This work is a Spanish illumination made in 1180 in gold, tempura, and ink on parchment from the collections of the Metropolitan Museum of Art. It was disassembled from the original book binding in 1870 and the Met acquired it in 1991. It is a leaf from a Beatus manuscript, a type of illuminated book unique to medieval Spain.
There are thirty two surviving Beatus manuscripts that depict the extraordinary vision of Saint John of the end of the world, as he recorded in the Apocalypse (the Book of Revelation). The Beatus manuscripts record the commentaries of Beatus of Liébana on this mystical vision of Saint John. The upper register of this leaf depicts an altar with suspended votive offerings, and doves symbolizing the souls of the dead. The middle register depicts Christ, and bellow him a group of figures in white are collected, gesturing emphatically. This illustration is based on the text of Revelations 6.9-11: “I saw under the altar the souls of them that were slain for the word of God…and white robes were given to every one of them…” Therefore the lowest register is a depiction of the Christian martyrs, saints, in their white robes.
The New International Bible translates the saints of the fifth seal as calling “out in a loud voice, “How long, Sovereign Lord, holy and true, until you judge the inhabitants of the earth and avenge our blood?” Then each of them was given a white robe, and they were told to wait a little longer, until the full number of their fellow servants, their brothers and sisters, were killed just as they had been.” The fifth seal is fascinating because it tells us that martyrs are expected to be “under the altar” because, even in the time of Saint John, the bodies of martyrs were sacred. By the 1180’s the custom of including relics in an altar was practically a rule; the altar was a reliquary for all intents and purposes. It was a house for material sanctity. The entire body of a saint was sometimes interred under the altar, although the desire for relics usually dictated that saints bodies did not remain whole. But the idea that the body of the saint would be reconstituted during the end days of the world “under the altar” makes sense; the local of sanctity, the focus of veneration and devotion in Christian life, is on the altar (and sometimes on the cult image placed above it).

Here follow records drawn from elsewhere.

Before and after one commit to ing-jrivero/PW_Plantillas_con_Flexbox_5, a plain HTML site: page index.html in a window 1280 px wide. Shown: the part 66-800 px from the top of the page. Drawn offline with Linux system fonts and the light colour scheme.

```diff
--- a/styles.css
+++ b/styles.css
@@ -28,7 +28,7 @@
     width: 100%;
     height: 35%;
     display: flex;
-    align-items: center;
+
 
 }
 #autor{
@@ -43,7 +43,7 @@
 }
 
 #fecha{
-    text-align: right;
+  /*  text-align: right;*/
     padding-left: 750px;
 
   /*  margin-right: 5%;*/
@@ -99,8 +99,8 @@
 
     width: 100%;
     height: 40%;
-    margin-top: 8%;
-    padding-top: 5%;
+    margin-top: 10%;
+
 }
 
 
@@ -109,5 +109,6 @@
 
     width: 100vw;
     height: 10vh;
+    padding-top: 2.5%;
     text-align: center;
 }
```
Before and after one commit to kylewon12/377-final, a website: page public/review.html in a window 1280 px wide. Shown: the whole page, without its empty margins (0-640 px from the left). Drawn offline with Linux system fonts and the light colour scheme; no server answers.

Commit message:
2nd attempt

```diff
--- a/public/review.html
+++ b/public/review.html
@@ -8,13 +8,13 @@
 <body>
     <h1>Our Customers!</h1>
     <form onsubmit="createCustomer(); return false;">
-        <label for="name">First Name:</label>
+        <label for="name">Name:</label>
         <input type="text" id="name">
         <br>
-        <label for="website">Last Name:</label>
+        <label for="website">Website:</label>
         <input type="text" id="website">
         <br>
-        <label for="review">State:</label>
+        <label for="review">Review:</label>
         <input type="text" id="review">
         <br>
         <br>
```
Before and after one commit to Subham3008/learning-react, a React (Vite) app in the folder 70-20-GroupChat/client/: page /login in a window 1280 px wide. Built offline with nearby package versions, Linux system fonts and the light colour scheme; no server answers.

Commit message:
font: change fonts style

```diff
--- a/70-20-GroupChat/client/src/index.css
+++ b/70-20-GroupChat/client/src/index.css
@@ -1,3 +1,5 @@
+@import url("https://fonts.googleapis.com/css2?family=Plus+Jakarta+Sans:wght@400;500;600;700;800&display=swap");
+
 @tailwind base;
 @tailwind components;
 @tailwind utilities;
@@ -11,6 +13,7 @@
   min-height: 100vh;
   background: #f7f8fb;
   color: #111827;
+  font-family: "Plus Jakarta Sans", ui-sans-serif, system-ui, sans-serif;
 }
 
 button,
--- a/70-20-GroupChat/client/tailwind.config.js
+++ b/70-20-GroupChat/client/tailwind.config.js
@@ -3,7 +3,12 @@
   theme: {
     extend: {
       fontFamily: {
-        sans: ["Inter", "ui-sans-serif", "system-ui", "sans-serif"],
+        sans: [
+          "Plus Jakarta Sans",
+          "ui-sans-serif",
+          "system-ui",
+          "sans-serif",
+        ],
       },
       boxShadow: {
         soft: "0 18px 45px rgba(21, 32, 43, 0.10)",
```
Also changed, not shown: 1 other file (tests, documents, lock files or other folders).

This is a fascinating rendering of the opening of the fifth seal because it emphasizes communication. The martyrs gesture in such a way that they appear to speak; toward the center a figure throws their hands downward while another points upward toward the figure of Christ, but also toward the very top register with the altar and the votive offerings. These offerings are essential to earthly communication with the divine. Votives are given after a vow has been fulfilled; a crisis averted through the intercession and miraculous power of the divine channeled through a saint. The object of thanks is like the period in a sentence, physically signaling the end of a thought, the closing of a loop, a successful transaction. It is not the end of the conversation however, as it signals the devotee’s indebtedness to the saint and also represents their need to continue to venerate the divine figure.
The indication of the objects above the martyrs; Christ, the altar, and the votives, is an indication of the votive exchange system. In life, the top altar, the devotee performs their faith before the altar and leaves votive offerings near it. The saints speak to Christ and perform miracles through Him. There are doves bellow the altar which represent the souls of the dead. They may be there to reinforce the notion of the martyrs under the altar, but they are also open to a different interpretation. Perhaps they are the souls of the faithful waiting to be killed; they are the future Christians that the martyrs in the Apocalypse wait for, the “full number of their fellow servants.”
This is certainly not the only interpretation of this image. However, it is a prominent one and one that would probably come to the mind of a medieval viewer with ease due to the predominance of the votive exchange in Christian culture. The altar is tiny in this illumination. It is topped by a large, central chalice which is directly above the head of Christ in the lower register. The background of this middle section is also essentially a red band. It is not spatial, rather, it creates a vibrant local for Christ and plays beautifully with the green of the two plants flanking him. But it may play another role in the reading of the manuscript’s image as well through the association of the chalice with the transubstantiation performed during the mass in which wine is converted through the priest into Jesus’s blood. Directly below the altar where this divine mystery takes place Jesus is shown silhouetted by a field of blood red. This re-emphasizes the tangible manifestation of the divine in physical matter. The transubstantiation of Jesus’s blood helps to justify the votive exchange; if the savior can become earthly, perhaps the gifts of a humble devotee can become manifest in the materials of the divine.